Students present social justice presentations

For the second year in a row, freshman students competed against each other with their social justice presentations.

In January, freshman students started a group project on something they thought needed awareness and needed to be talked about. They were told to do extensive research on their topic and that they would compete with their projects in the black box.

“ We thought it would be cool to incorporate a large project that gave the students some autonomy and some choice in what they do. With my class, we did one day a week for a long time, and then after spark week, I had a couple solid good weeks where they worked on it every single day. And then we had a final competition in the black box,” said English teacher Amy Alderson.

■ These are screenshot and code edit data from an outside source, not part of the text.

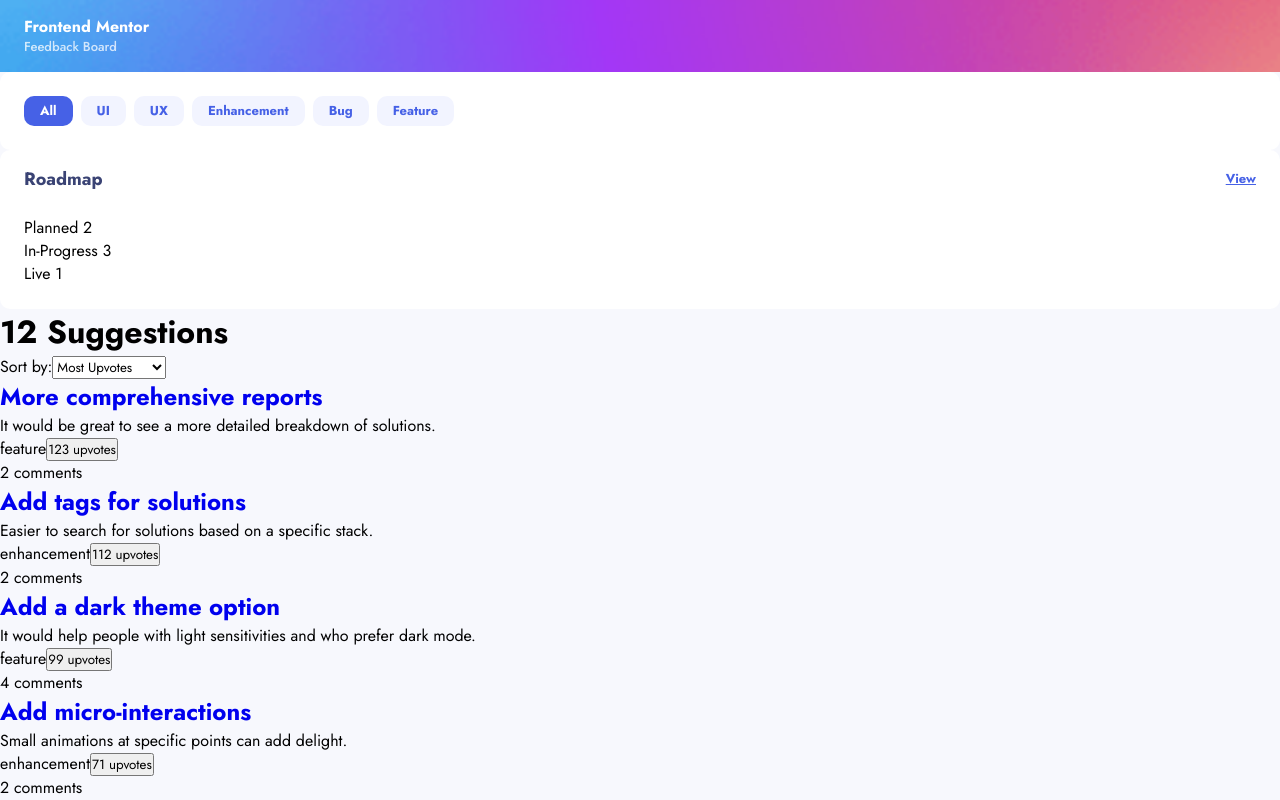
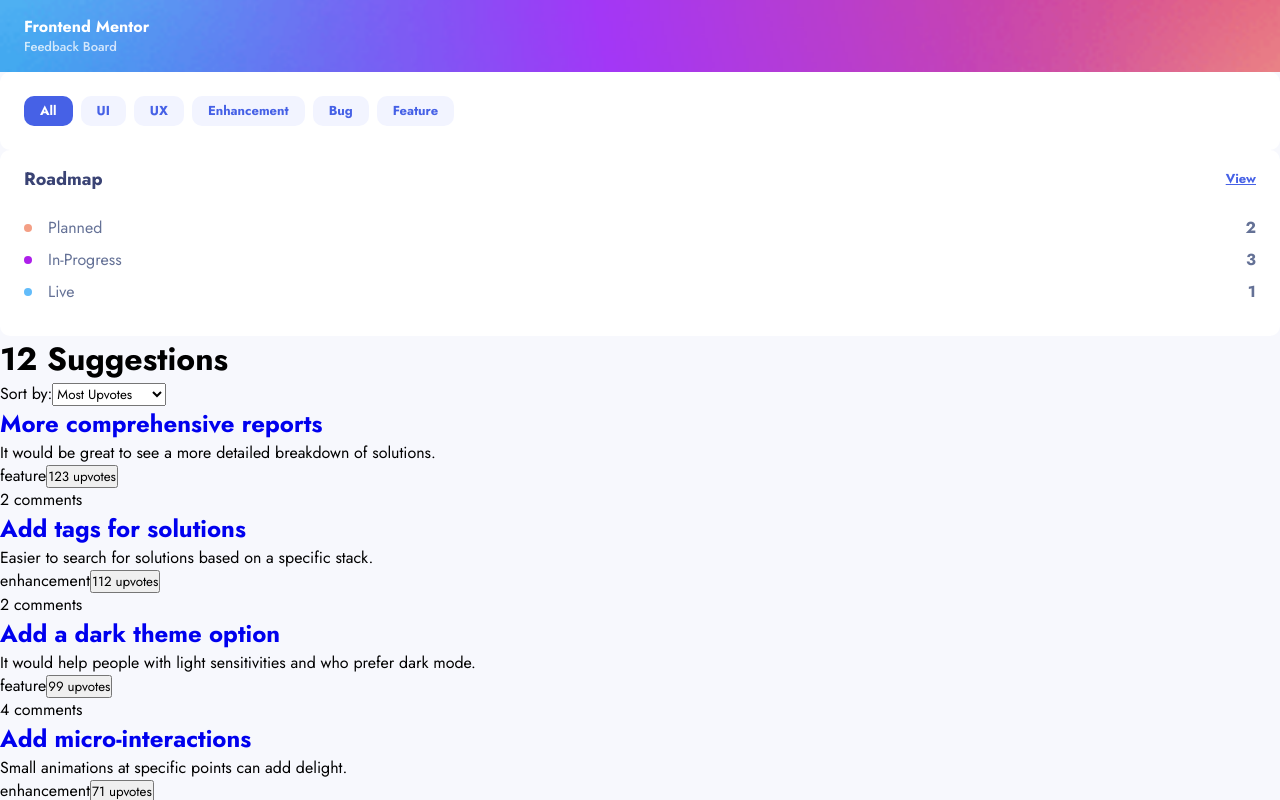
Before and after one commit to AgataLiberska/product-feedback-app, a React (Create React App) app: page / in a window 1280 px wide. Shown: the top 800 px of the page. Built offline with nearby package versions, Linux system fonts and the light colour scheme.

Commit message:
finish roadmap excerpt styles

```diff
--- a/src/GlobalStyle.js
+++ b/src/GlobalStyle.js
@@ -8,7 +8,11 @@
         --medium-blue: #CFD7FF;
         --light-blue: #f2f4ff;
         --dark-grey-blue: #3A4374;
+        --medium-grey: #647196;
         --white: #fff;
+        --planned-color: #f49f85;
+        --in-progress-color: #ad1fea;
+        --live-color: #62bcfa;
         --tablet: 768px;
         --desktop: 1024px;
 
--- a/src/features/roadMap/RoadMapElements.js
+++ b/src/features/roadMap/RoadMapElements.js
@@ -8,14 +8,14 @@
     padding: 1rem 1.5rem 1.5rem;
 `
 
-export const RoadMapExcerptTop = styled.div`
+export const ExcerptTop = styled.div`
     display: flex;
     justify-content: space-between;
     align-items: center;
     margin-bottom: 1.5rem;
 `
 
-export const RoadMapExcerptHeading = styled.h2`
+export const ExcerptHeading = styled.h2`
     font-size: 1.125rem;
     font-weight: 700;
     color: var(--dark-grey-blue);
@@ -29,3 +29,42 @@
     text-decoration: underline;
     line-height: 1.25rem;
 `
+
+export const ExcerptCategory = styled.li`
+    position: relative;
+    margin-bottom: 0.5rem;
+    padding-left: 1.5rem;
+    font-size: 1rem;
+    color: var(--medium-grey);
+    line-height: 1.5rem;
+
+    &::before {
+        content: '';
+        position: absolute;
+        left: 0;
+        top: 50%;
+        transform: translateY(-50%);
+        height: 0.5rem;
+        width: 0.5rem;
+        border-radius: 50%;
+
+    }
+
+    &:first-of-type::before {
+        background-color: var(--planned-color);
+    }
+
+    &:nth-of-type(2)::before {
+        background-color: var(--in-progress-color);
+    }
+
+    &:last-of-type::before {
+        background-color: var(--live-color);
+    }
+`
+
+export const ExcerptCategoryNumber = styled.span`
+    position: absolute;
+    right: 0;
+    font-weight: 700;
+`
--- a/src/features/roadMap/RoadMapExcerpt.js
+++ b/src/features/roadMap/RoadMapExcerpt.js
@@ -1,7 +1,6 @@
 import React from 'react';
 import { useSelector } from 'react-redux';
-import { Link } from 'react-router-dom';
-import { RoadMapExcerptContainer, RoadMapExcerptTop, RoadMapExcerptHeading, LinkToRoadMap } from './RoadMapElements';
+import { RoadMapExcerptContainer, ExcerptTop, ExcerptHeading, ExcerptCategory, ExcerptCategoryNumber, LinkToRoadMap } from './RoadMapElements';
 
 const RoadMapExcerpt = () => {
     const suggestions = useSelector(state => state.suggestions);
@@ -18,14 +17,14 @@
 
     return (
         <RoadMapExcerptContainer>
-            <RoadMapExcerptTop>
-                <RoadMapExcerptHeading>Roadmap</RoadMapExcerptHeading>
+            <ExcerptTop>
+                <ExcerptHeading>Roadmap</ExcerptHeading>
                 <LinkToRoadMap to='/' >View</LinkToRoadMap>
-            </RoadMapExcerptTop>
+            </ExcerptTop>
             <ul>
-                <li>Planned <span>{countHowMany('planned')}</span></li>
-                <li>In-Progress <span>{countHowMany('in-progress')}</span></li>
-                <li>Live <span>{countHowMany('live')}</span></li>
+                <ExcerptCategory>Planned <ExcerptCategoryNumber>{countHowMany('planned')}</ExcerptCategoryNumber></ExcerptCategory>
+                <ExcerptCategory>In-Progress <ExcerptCategoryNumber>{countHowMany('in-progress')}</ExcerptCategoryNumber></ExcerptCategory>
+                <ExcerptCategory>Live <ExcerptCategoryNumber>{countHowMany('live')}</ExcerptCategoryNumber></ExcerptCategory>
             </ul>
         </RoadMapExcerptContainer>
     )
```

The idea of the project was teach students about topics that need to be more talked about. They encouraged students to pick a topic they could relate to.

“Choose what you’re passionate about and do that,” said freshman Jasmine Monda.

During the competition in the black box, the students would present their project to other students from the seven freshman English classes, and then the judges would decide a winner or winning group.

“It was just the freshmen because the teachers on the freshman team that did it,” Alderson said.

The winners were Arianna Knowles, Chloe Dones, Kayla Keaskowski and Amber Lehman for their presentation on mental health. It was about struggles of having anxiety and ADHD.

“I chose mental health because I suffer from anxiety and a lot of my friends have depression and anxiety, so I had a lot of knowledge on it. A lot of people here don’t know about it and a lot of people get bullied because of it. Everytime I see people get bullied, it hurts me as well because it’s not their fault; they had no choice,” Lehman said.

Along with learning about topics, students also got to learn a lot about how to cite sources and how to present for something like this.

“It definitely taught me how to present better. My teacher gave me some tips on how to present myself, how to I should talk and stuff, and I think I’ll be able to talk a lot better,” Lehman said.

This project has also prepared them more for later in their high school career for things like History Fair.

“I do think that it will be less of a shock when they get to History Fair or some of the other big research things they have to do later on,” Alderson said.